_YOUR OBJECTIVE_: Print the listing below exactly. Leave nothing out.

_ENTRIES PROVIDED_:
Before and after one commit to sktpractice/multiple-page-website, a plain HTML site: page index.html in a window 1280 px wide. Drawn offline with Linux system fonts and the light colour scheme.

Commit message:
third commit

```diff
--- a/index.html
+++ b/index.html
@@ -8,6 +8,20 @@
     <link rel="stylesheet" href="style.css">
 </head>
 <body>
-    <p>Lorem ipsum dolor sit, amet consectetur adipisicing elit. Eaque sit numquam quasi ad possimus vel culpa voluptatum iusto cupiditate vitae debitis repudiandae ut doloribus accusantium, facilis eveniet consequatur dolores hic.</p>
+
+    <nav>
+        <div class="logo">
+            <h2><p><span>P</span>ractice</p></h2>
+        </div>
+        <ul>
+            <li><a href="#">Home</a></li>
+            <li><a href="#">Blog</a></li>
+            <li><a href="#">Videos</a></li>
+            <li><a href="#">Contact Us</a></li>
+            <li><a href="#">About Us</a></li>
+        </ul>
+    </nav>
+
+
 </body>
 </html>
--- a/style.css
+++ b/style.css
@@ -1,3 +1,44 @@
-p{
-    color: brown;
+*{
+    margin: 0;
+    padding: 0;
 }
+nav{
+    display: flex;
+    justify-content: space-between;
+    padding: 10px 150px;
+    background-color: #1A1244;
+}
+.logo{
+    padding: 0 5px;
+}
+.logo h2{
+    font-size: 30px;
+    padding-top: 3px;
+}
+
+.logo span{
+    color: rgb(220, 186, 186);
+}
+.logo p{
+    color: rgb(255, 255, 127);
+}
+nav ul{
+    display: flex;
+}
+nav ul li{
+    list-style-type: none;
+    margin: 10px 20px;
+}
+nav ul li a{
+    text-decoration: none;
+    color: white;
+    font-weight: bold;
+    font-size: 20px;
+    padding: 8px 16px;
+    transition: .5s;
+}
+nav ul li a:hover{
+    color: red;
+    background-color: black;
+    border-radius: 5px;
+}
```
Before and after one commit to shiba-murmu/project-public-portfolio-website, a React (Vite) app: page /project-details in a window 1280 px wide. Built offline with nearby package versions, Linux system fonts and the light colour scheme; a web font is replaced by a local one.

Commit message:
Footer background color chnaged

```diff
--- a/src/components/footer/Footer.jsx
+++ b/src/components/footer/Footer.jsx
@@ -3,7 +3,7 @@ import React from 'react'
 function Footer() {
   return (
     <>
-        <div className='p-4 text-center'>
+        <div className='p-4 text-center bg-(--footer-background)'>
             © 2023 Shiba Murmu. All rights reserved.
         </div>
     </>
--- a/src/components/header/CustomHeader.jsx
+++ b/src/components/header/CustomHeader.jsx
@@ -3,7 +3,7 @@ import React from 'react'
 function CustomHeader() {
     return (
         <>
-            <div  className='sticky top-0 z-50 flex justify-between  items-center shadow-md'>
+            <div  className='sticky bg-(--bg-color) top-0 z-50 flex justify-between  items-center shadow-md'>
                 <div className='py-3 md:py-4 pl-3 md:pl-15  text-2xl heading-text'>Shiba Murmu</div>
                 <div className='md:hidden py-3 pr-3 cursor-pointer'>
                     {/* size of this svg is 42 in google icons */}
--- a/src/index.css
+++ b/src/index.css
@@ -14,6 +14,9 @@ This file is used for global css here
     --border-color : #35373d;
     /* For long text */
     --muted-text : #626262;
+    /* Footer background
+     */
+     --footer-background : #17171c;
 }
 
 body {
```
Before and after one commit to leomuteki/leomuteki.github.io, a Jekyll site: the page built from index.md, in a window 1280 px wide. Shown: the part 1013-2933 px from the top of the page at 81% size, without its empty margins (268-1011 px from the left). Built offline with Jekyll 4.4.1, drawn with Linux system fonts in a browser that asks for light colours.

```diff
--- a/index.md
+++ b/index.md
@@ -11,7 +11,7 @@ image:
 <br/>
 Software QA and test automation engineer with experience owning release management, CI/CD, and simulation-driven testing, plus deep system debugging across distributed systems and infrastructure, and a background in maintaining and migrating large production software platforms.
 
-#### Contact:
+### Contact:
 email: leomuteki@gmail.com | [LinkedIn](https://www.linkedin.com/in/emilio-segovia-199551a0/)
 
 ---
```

_EXPECTED OUTPUT_:
Before and after one commit to sktpractice/multiple-page-website, a plain HTML site: page index.html in a window 1280 px wide. Drawn offline with Linux system fonts and the light colour scheme.

Commit message:
third commit

```diff
--- a/index.html
+++ b/index.html
@@ -8,6 +8,20 @@
     <link rel="stylesheet" href="style.css">
 </head>
 <body>
-    <p>Lorem ipsum dolor sit, amet consectetur adipisicing elit. Eaque sit numquam quasi ad possimus vel culpa voluptatum iusto cupiditate vitae debitis repudiandae ut doloribus accusantium, facilis eveniet consequatur dolores hic.</p>
+
+    <nav>
+        <div class="logo">
+            <h2><p><span>P</span>ractice</p></h2>
+        </div>
+        <ul>
+            <li><a href="#">Home</a></li>
+            <li><a href="#">Blog</a></li>
+            <li><a href="#">Videos</a></li>
+            <li><a href="#">Contact Us</a></li>
+            <li><a href="#">About Us</a></li>
+        </ul>
+    </nav>
+
+
 </body>
 </html>
--- a/style.css
+++ b/style.css
@@ -1,3 +1,44 @@
-p{
-    color: brown;
+*{
+    margin: 0;
+    padding: 0;
 }
+nav{
+    display: flex;
+    justify-content: space-between;
+    padding: 10px 150px;
+    background-color: #1A1244;
+}
+.logo{
+    padding: 0 5px;
+}
+.logo h2{
+    font-size: 30px;
+    padding-top: 3px;
+}
+
+.logo span{
+    color: rgb(220, 186, 186);
+}
+.logo p{
+    color: rgb(255, 255, 127);
+}
+nav ul{
+    display: flex;
+}
+nav ul li{
+    list-style-type: none;
+    margin: 10px 20px;
+}
+nav ul li a{
+    text-decoration: none;
+    color: white;
+    font-weight: bold;
+    font-size: 20px;
+    padding: 8px 16px;
+    transition: .5s;
+}
+nav ul li a:hover{
+    color: red;
+    background-color: black;
+    border-radius: 5px;
+}
```
Before and after one commit to shiba-murmu/project-public-portfolio-website, a React (Vite) app: page /project-details in a window 1280 px wide. Built offline with nearby package versions, Linux system fonts and the light colour scheme; a web font is replaced by a local one.

Commit message:
Footer background color chnaged

```diff
--- a/src/components/footer/Footer.jsx
+++ b/src/components/footer/Footer.jsx
@@ -3,7 +3,7 @@ import React from 'react'
 function Footer() {
   return (
     <>
-        <div className='p-4 text-center'>
+        <div className='p-4 text-center bg-(--footer-background)'>
             © 2023 Shiba Murmu. All rights reserved.
         </div>
     </>
--- a/src/components/header/CustomHeader.jsx
+++ b/src/components/header/CustomHeader.jsx
@@ -3,7 +3,7 @@ import React from 'react'
 function CustomHeader() {
     return (
         <>
-            <div  className='sticky top-0 z-50 flex justify-between  items-center shadow-md'>
+            <div  className='sticky bg-(--bg-color) top-0 z-50 flex justify-between  items-center shadow-md'>
                 <div className='py-3 md:py-4 pl-3 md:pl-15  text-2xl heading-text'>Shiba Murmu</div>
                 <div className='md:hidden py-3 pr-3 cursor-pointer'>
                     {/* size of this svg is 42 in google icons */}
--- a/src/index.css
+++ b/src/index.css
@@ -14,6 +14,9 @@ This file is used for global css here
     --border-color : #35373d;
     /* For long text */
     --muted-text : #626262;
+    /* Footer background
+     */
+     --footer-background : #17171c;
 }
 
 body {
```
Before and after one commit to leomuteki/leomuteki.github.io, a Jekyll site: the page built from index.md, in a window 1280 px wide. Shown: the part 1013-2933 px from the top of the page at 81% size, without its empty margins (268-1011 px from the left). Built offline with Jekyll 4.4.1, drawn with Linux system fonts in a browser that asks for light colours.

```diff
--- a/index.md
+++ b/index.md
@@ -11,7 +11,7 @@ image:
 <br/>
 Software QA and test automation engineer with experience owning release management, CI/CD, and simulation-driven testing, plus deep system debugging across distributed systems and infrastructure, and a background in maintaining and migrating large production software platforms.
 
-#### Contact:
+### Contact:
 email: leomuteki@gmail.com | [LinkedIn](https://www.linkedin.com/in/emilio-segovia-199551a0/)
 
 ---
```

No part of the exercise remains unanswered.